Gaddafi's appeal was made in a poor quality audio recording and it was not possible to verify his identity, but it was broadcast on Syrian-based Al-Rai TV, which has become the mouthpiece of his anti NTC propaganda.

The former leader has made several speeches on Al-Raiand tried to rally his supporters, as troops loyal to him are still waging fierce resistance in Sirte, and Bani Walid southeast of Tripoli and pockets in the south.

Gaddafi was last heard on Sept. 20 calling the revolution a "charade gaining its legitimacy through airstrikes."

Since disappearing the former Libyan leader has called on Libyans to rebel against the transitional government and NATO several times.

Just a few weeks ago he called on his loyalists to sacrifice themselves for the nation and free Libya of 'the rats', a term he uses to describe the NATO and NTC forces.

While insisting he is still fighting and still in the country, Gaddafi only communicate by audio messages for fear of being located and captured. He is not on the front line and while his appeals sound somehow a bit desperate, he still has an important amount of followers.

The transitional government fighters are now struggling to take the lasts of Gaddafi's stronghold and have been trying to take control of Sirte, the colonel's birthplace for a few weeks.

Sirte, 250 miles (400 kilometres) southeast of Tripoli, is the largest of the pro-Gadhafi cities that are still holding out against Libya's new rulers, and pro-Gaddafi forces have put up a fierce resistance, with the two sides trading artillery, tank and mortar shelling.
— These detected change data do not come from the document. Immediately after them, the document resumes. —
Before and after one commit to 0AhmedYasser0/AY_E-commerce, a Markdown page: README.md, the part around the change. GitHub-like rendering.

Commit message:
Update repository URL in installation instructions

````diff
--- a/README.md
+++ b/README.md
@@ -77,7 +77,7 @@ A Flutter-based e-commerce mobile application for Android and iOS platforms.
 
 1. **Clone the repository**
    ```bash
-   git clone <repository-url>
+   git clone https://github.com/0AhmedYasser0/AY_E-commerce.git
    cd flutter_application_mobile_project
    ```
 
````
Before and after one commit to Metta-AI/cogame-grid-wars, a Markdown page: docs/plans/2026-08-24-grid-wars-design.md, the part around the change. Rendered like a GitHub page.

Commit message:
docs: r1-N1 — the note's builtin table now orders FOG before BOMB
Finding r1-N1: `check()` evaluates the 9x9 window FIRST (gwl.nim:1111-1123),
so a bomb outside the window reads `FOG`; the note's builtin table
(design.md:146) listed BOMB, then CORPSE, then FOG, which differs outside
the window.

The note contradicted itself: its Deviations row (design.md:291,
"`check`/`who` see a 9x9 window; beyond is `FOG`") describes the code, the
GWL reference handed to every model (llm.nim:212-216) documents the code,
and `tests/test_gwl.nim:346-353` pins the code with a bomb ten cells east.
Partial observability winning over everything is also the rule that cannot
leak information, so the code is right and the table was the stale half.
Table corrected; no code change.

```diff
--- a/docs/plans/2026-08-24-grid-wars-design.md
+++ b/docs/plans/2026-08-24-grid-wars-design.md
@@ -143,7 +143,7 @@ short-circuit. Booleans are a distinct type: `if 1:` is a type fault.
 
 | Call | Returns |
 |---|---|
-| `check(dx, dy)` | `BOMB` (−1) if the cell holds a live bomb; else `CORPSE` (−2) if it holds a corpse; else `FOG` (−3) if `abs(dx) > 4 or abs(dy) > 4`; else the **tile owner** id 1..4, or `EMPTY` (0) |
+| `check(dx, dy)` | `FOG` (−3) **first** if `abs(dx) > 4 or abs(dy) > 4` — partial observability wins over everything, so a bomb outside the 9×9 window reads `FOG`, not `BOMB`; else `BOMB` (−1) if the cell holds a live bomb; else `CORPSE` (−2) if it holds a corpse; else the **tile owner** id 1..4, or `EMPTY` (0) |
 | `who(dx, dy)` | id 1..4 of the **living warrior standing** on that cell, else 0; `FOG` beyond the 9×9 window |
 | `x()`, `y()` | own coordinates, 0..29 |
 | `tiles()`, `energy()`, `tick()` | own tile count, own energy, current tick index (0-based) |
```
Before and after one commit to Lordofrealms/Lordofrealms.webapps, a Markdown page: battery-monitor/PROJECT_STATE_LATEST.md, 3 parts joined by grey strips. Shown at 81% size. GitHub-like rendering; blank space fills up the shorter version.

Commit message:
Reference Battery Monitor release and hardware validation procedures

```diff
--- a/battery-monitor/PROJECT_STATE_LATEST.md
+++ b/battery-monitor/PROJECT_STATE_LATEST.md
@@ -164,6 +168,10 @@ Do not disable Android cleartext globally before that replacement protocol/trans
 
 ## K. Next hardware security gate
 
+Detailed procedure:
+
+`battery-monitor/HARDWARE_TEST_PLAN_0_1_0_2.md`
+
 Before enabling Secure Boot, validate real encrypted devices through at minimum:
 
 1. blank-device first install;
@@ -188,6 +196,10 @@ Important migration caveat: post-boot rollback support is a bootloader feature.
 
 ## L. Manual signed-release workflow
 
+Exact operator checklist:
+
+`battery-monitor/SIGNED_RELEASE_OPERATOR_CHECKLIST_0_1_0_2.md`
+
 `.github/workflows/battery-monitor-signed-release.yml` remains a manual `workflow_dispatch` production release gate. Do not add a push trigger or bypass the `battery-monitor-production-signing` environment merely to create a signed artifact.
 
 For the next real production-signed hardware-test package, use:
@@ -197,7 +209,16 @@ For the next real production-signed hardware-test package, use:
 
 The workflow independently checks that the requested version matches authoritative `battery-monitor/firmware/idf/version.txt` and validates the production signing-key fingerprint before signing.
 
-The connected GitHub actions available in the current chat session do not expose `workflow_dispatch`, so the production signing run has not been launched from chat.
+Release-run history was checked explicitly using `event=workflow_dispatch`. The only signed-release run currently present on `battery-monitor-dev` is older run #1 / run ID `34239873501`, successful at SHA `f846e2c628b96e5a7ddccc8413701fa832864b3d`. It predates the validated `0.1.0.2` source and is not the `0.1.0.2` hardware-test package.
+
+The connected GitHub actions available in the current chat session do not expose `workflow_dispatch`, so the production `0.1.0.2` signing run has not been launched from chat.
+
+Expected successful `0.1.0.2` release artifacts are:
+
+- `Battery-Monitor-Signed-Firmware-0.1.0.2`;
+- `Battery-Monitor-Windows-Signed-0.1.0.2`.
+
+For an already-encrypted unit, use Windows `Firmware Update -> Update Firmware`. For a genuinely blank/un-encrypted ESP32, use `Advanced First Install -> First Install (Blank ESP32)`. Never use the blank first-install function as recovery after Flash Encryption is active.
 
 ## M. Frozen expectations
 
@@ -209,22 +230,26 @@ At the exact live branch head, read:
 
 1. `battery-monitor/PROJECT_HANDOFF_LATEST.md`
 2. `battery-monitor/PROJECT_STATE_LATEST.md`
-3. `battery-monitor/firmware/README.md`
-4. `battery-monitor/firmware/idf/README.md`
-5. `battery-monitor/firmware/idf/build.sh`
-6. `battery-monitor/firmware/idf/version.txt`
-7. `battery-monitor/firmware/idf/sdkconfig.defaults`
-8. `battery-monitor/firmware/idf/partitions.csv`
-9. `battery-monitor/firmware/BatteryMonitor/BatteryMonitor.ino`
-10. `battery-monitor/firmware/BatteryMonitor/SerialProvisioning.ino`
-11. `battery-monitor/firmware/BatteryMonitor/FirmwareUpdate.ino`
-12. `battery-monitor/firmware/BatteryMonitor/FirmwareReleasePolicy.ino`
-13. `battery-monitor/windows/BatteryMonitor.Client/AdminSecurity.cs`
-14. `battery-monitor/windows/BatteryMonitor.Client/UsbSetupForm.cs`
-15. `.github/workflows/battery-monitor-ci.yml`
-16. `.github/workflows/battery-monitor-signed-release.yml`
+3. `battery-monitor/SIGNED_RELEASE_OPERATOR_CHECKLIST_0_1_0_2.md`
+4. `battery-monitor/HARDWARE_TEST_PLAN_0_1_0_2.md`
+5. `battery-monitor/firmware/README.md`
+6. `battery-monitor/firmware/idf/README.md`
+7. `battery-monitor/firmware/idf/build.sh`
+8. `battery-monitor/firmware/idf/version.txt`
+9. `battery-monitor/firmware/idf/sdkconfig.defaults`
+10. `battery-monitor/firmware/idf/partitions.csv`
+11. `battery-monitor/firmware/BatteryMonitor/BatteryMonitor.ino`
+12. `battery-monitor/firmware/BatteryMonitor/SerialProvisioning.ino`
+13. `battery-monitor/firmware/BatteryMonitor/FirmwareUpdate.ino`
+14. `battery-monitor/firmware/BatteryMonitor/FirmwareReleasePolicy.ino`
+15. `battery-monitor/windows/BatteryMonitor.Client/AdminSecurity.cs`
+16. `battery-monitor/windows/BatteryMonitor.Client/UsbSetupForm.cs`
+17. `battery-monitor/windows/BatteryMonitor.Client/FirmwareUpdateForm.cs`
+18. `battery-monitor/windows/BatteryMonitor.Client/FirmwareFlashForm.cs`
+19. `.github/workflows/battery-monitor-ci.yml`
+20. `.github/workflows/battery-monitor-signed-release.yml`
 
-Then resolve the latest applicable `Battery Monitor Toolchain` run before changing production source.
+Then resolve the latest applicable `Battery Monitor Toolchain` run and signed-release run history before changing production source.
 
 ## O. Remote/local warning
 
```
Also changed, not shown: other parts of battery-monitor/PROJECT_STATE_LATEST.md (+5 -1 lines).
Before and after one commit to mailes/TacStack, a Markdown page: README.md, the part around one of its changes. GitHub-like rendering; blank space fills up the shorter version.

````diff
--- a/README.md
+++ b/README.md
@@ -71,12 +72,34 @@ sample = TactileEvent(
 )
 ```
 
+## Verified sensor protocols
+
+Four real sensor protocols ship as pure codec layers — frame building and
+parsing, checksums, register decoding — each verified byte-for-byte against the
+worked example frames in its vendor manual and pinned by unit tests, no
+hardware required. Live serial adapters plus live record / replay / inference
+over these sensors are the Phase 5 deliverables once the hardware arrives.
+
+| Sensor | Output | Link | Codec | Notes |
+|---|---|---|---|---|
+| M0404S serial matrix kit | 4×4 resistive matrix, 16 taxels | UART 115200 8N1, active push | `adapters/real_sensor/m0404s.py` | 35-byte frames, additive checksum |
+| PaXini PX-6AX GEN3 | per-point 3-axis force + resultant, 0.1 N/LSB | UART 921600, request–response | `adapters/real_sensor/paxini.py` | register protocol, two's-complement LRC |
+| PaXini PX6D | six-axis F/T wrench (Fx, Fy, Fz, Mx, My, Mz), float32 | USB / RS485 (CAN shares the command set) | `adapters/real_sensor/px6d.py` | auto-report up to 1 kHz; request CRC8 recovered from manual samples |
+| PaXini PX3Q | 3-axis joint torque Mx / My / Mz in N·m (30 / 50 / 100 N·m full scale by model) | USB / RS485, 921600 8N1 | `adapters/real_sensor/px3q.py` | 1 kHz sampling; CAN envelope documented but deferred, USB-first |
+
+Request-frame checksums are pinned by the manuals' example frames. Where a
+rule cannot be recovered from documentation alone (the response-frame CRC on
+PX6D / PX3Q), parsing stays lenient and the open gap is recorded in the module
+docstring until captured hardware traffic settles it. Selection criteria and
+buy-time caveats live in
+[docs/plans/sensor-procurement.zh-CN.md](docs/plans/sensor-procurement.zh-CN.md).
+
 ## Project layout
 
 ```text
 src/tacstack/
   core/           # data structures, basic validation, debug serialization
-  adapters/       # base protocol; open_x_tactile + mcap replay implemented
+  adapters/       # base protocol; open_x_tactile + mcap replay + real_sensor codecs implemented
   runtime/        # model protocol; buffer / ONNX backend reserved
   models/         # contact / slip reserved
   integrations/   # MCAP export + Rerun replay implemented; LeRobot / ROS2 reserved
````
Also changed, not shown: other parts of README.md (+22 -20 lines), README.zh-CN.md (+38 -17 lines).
As usual civilians were the first to be caught in the conflict and hundreds of families decided to leave to escape the violence, resigning themselves to set up camp just outside of the city. Some 18,000 people living in camps in that area had received aid this week from the ICRC, it has also been reported.

Reports say the Gaddafi forces have now taken over the main hospital, using it as their new headquarters.

For those still in the city, the next few days or maybe even weeks could prove arduous both emotionally and physically.

Hospitals are running out of space, staff, material and medicines, and wounded are often left to agonise for hours.

Recent reports from civilians escaping the city also indicated some hospitals only accept to take in Gaddafi forces, but have not been independently verified.

Civilians are also reportedly becoming angry at the rebel and NATO as they say, by the time the assault on Sirte is over, they will be left with an empty and destroyed city.

However the Alliance has announced Thursday, October 7 that the bombing campaign in Libya will continue until armed resistance from Gaddafi forces ceases.

Despite the anger civilians can have against the NTC, Gaddafi's calls for a revolution are provocative since the conflict started after his troops fired live ammunition at peaceful protesters demanding new reforms. Perhaps the most intriguing aspect of the conflict however is how the pro-Gaddafi forces can still continue to fight if the former regime has collapsed. With Gaddafi and his men out of the picture it would be interesting to know who provide the 'Gaddafi loyalists' with ammunitions, salaries and food.